Perennials are often touted as low maintenance landscaping, and they usually are, but that does not mean that they are no maintenance. Much of the care of perennial flowers comes between the time after the tops die back for the year and when the new green shoots are young and still small. But if you don’t get to things until a bit later, that is okay as well. Let’s go through some of the steps you need to have good perennial plants:
- Cut out all the dead tops. Some plants do a bit better if you leave them well into winter, others do fine if you trim them as soon as they start browning. I like to leave the brown stems until a few of the leaves are showing at the base of the plant so that I can find the plants if I need to do something during the dormant season.
- Weed. This is a task that needs to be done any time the soil is not frozen. Surprisingly enough, weeds don’t stop working when it is cold, so you will also need to do a bit of work to keep up with them.

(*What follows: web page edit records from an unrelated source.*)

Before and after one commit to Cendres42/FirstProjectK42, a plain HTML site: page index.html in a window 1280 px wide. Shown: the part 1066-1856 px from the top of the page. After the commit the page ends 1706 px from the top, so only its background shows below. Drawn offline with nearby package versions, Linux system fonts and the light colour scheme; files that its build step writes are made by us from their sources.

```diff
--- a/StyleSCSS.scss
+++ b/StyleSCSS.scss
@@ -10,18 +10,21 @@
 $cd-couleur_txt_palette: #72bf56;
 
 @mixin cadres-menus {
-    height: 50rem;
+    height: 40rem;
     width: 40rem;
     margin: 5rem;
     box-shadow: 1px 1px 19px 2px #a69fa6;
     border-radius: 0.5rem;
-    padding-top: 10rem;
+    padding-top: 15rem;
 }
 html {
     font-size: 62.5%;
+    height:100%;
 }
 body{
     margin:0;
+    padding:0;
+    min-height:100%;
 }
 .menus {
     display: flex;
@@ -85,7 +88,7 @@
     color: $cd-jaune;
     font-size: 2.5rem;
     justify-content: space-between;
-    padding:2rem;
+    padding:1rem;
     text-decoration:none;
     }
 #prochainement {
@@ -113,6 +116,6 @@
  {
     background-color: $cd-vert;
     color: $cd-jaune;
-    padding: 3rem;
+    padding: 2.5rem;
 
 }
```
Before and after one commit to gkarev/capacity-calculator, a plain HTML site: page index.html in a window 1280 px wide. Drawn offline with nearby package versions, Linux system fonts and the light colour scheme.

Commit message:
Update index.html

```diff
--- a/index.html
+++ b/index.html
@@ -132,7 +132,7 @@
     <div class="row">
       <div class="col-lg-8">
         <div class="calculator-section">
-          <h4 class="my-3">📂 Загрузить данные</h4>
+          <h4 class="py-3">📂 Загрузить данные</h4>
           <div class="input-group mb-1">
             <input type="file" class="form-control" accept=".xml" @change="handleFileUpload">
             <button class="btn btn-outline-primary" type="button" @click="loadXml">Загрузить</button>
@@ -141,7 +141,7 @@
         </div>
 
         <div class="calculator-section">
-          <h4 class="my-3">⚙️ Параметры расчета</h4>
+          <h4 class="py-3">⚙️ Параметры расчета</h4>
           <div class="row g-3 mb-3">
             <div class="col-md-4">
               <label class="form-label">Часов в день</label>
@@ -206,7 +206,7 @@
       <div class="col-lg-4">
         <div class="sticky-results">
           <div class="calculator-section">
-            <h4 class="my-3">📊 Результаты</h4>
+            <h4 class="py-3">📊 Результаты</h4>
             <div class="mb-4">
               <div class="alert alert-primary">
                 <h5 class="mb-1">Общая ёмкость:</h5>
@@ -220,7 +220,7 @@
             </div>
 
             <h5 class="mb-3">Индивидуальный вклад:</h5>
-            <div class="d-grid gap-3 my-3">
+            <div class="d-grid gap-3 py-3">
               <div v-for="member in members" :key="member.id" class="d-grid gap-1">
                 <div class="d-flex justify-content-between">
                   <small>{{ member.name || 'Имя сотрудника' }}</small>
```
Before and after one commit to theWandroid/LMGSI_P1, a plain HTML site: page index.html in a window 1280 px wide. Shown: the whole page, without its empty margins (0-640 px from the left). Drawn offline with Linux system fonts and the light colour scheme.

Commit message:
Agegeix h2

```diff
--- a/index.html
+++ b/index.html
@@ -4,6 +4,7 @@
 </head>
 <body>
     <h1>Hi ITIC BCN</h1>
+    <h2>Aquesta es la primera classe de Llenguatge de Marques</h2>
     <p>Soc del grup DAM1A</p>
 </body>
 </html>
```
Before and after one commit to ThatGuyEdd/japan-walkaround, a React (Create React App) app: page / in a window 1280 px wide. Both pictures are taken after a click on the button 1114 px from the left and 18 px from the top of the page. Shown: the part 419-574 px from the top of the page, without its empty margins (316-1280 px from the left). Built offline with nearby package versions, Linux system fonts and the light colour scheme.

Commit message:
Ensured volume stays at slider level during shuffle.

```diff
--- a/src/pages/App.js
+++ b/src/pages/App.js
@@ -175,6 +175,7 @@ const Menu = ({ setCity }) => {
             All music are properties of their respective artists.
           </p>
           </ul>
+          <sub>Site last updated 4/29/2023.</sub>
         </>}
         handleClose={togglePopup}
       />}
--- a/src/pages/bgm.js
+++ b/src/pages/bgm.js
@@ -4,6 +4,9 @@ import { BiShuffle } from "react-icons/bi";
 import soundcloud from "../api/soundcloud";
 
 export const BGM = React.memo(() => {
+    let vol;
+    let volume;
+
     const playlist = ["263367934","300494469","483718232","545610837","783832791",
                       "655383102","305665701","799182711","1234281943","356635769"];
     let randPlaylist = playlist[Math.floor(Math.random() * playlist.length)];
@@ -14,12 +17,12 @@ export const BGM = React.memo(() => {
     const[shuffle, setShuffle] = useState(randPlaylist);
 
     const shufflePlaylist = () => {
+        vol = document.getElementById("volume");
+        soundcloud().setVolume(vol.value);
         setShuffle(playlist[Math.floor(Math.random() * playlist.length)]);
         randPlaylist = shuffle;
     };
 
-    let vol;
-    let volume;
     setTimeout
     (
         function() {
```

- Fertilize, if you must. Many perennials do well year after year without added nitrogen, but sometimes you need to give them a boost. Adding the fertilizer before the leaves get started will allow the leaves to get to the nitrogen right as the leaf is being created. This is more efficient and means the leaves will not have to play catch-up. If you do fertilize, please use a slow release to help prevent most of the nitrogen from leaching away from the root zone.
- Check your irrigation. Sprinklers for perennials do not need to be as fine-tuned as those for turf, but they do need to be in working condition and pointed to the right area. The winter freeze cycle tends to break irrigation parts and cause sprinkler heads to turn off of you flower beds. Drip lines need to be checked for breaks, cuts, and clogged emitters.
- Look for any plants that need to be divided or replaced. Perennials do have a life span and will eventually get too old and will fail. Dividing the plants periodically will help expand that life and keep your perennials looking fresh and colorful.
- Mulch your plants. The accumulated mulch should be at least four inches. If you cover perennials with mulch while they are dormant, new growth will push through it without a problem.
- Some plants like lavender are used as perennials, but are actually small shrubs that do not do well with cutting to the ground. So make sure you know what plants you have and what kind of treatment each of them needs.
Yes, all of this amounts to a bit more work than is usually thought of when you hear “low maintenance,” but it is still not a big burden when you look at the beautiful flowers you will have over the course of the spring and summer! And it is certainly much better than having to walk behind a mower once a week.